- Assignment -
From the entries below, retype only the lines from the one with "Before and after one commit to Cl3mi/master_deep-learning, a" through the one with "The temperature ladder", exactly as written.

- Input for this task -
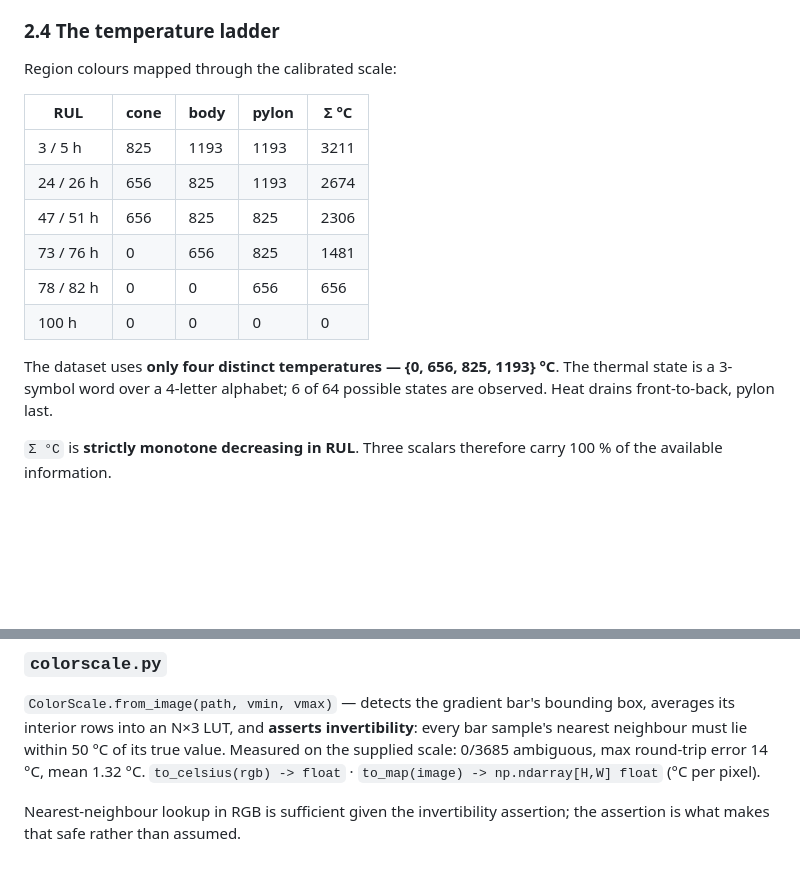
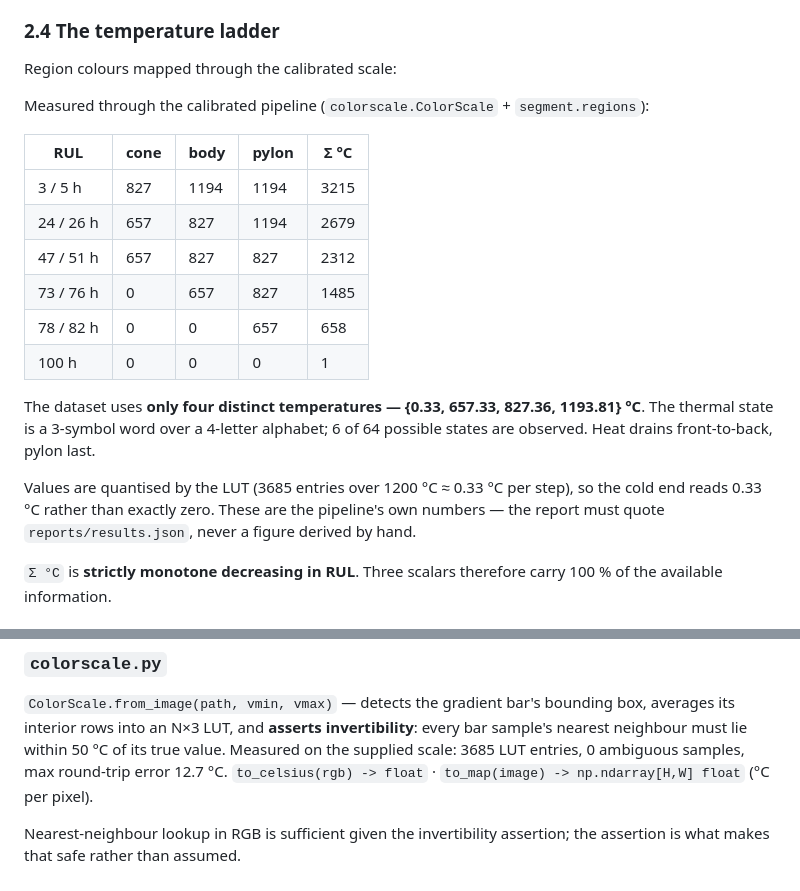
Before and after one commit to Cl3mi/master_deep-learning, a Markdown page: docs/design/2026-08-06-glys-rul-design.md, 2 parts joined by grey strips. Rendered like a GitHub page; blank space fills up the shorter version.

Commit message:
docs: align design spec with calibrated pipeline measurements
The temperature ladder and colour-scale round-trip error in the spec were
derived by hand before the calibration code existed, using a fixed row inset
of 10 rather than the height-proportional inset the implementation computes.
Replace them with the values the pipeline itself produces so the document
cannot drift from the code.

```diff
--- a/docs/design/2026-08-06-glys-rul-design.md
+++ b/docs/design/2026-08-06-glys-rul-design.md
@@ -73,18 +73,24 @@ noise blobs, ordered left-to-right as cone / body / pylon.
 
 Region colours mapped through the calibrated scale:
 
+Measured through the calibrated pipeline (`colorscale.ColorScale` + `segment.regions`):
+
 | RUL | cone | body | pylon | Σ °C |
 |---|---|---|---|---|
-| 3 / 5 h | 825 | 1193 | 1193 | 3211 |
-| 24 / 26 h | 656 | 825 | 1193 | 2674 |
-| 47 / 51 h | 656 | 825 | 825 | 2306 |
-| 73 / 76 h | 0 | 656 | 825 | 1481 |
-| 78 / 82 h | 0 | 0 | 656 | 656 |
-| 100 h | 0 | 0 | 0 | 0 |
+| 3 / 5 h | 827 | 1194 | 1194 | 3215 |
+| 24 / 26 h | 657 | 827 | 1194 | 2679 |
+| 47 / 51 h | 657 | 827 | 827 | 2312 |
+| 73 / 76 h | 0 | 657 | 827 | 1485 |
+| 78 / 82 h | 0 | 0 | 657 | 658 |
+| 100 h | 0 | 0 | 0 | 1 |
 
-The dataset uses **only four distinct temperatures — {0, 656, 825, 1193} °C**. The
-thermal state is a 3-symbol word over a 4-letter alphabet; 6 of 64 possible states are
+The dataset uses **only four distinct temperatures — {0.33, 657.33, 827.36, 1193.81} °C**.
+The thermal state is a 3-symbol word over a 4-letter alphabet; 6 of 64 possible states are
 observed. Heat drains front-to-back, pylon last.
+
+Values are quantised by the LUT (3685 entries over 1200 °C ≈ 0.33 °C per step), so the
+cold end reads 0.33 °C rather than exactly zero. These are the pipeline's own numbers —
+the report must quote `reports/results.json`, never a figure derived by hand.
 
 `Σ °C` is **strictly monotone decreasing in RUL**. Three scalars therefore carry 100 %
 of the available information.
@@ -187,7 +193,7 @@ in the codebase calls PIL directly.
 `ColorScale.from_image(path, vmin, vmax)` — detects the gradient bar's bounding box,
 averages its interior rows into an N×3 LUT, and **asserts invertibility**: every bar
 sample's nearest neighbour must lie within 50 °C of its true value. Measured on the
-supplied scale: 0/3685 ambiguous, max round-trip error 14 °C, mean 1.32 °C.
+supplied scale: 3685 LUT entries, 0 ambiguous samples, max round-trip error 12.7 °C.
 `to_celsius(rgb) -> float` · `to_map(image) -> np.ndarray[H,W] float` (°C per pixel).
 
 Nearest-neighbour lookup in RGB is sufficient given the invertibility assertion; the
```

--

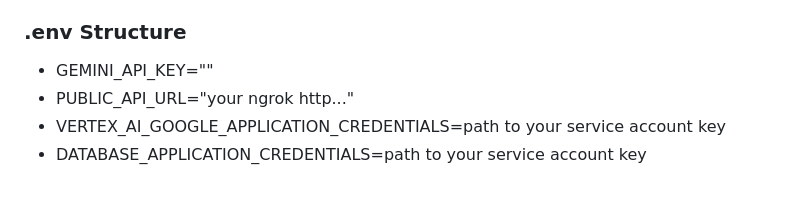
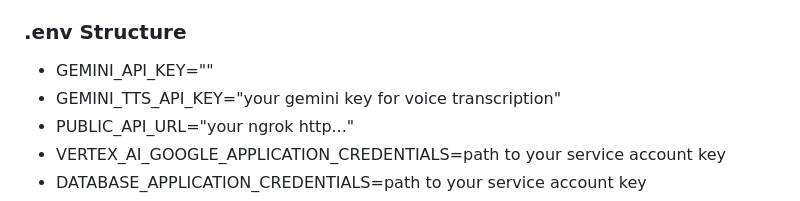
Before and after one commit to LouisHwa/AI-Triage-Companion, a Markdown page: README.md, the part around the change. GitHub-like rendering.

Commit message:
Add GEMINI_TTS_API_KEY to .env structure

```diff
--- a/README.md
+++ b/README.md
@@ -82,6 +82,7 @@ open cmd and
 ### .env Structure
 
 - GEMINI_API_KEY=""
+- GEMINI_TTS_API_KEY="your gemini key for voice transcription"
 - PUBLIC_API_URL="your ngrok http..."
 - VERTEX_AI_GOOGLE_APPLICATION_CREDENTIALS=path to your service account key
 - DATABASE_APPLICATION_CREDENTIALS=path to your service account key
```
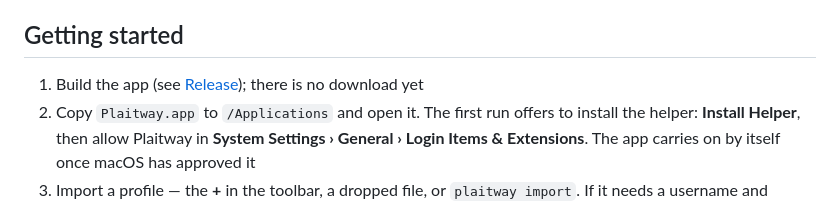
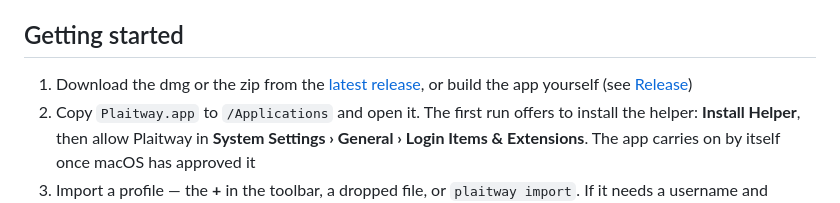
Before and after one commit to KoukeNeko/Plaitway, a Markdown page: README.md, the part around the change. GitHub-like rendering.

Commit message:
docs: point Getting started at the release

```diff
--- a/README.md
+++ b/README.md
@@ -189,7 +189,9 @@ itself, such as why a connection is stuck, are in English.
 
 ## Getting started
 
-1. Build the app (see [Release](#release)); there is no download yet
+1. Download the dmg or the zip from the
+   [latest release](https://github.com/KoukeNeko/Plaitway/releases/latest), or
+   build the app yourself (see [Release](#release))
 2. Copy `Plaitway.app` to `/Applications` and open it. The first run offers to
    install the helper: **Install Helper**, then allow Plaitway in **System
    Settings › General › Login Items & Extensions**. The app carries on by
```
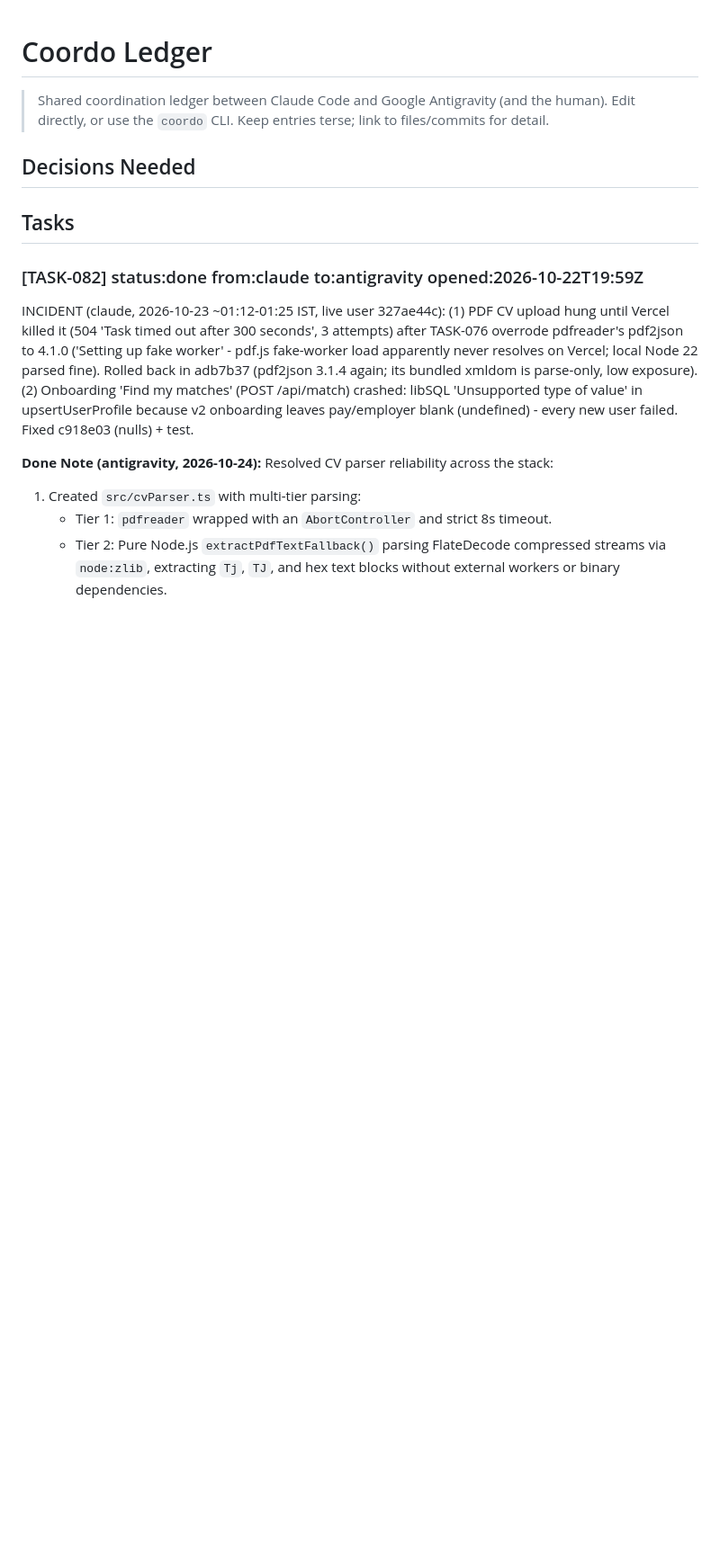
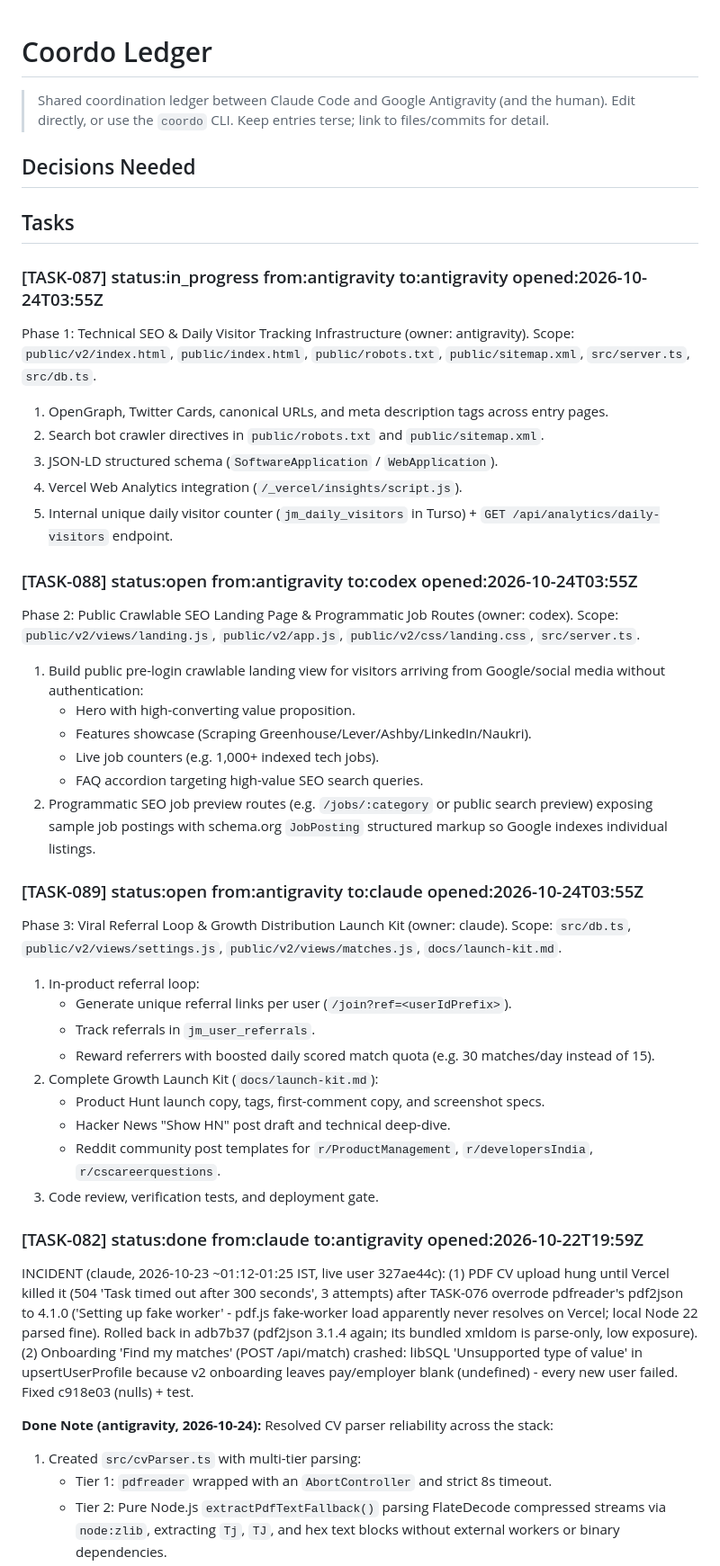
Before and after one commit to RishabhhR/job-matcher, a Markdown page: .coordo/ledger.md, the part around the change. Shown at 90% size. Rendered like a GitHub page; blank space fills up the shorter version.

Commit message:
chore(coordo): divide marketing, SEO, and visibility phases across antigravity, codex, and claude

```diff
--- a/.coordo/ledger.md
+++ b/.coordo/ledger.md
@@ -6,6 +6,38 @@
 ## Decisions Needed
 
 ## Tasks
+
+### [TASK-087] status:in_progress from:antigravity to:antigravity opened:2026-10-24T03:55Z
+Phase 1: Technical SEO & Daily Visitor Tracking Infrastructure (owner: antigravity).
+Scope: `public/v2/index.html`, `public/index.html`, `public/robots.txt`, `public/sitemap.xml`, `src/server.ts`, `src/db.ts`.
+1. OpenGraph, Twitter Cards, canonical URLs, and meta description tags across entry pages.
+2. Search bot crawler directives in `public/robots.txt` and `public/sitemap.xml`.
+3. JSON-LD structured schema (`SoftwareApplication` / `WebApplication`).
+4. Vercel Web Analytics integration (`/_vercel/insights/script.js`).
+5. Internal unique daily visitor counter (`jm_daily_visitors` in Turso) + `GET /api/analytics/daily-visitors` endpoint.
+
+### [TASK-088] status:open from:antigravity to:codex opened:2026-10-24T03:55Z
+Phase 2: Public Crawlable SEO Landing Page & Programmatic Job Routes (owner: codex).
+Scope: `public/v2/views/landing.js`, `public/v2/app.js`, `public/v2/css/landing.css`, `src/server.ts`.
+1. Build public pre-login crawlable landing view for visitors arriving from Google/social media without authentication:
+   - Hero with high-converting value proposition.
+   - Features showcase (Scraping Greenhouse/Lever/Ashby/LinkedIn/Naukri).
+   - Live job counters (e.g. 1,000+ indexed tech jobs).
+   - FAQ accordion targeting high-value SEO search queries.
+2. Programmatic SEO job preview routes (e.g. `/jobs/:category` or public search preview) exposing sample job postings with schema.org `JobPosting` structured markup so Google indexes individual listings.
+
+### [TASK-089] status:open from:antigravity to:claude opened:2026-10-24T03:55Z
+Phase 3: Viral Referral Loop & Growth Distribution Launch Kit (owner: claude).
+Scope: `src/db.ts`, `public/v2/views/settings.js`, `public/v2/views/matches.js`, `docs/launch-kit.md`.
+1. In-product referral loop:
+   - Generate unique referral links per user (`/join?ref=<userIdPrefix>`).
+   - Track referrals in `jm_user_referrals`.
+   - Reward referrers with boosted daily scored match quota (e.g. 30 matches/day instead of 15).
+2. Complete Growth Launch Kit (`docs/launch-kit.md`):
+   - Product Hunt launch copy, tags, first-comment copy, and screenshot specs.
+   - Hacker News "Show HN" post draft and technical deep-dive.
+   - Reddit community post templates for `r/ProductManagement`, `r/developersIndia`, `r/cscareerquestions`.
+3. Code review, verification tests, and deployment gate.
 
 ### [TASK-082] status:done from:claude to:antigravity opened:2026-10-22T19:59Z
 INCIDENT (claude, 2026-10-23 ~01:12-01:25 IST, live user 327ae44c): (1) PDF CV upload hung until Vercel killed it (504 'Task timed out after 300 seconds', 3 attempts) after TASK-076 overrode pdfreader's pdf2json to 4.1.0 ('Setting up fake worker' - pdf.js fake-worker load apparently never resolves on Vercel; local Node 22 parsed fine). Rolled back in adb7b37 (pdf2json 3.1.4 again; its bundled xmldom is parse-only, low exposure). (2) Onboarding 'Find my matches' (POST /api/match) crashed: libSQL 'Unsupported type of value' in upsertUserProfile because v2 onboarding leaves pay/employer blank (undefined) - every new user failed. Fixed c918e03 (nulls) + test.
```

- Task output -
Before and after one commit to Cl3mi/master_deep-learning, a Markdown page: docs/design/2026-08-06-glys-rul-design.md, 2 parts joined by grey strips. Rendered like a GitHub page; blank space fills up the shorter version.

Commit message:
docs: align design spec with calibrated pipeline measurements
The temperature ladder and colour-scale round-trip error in the spec were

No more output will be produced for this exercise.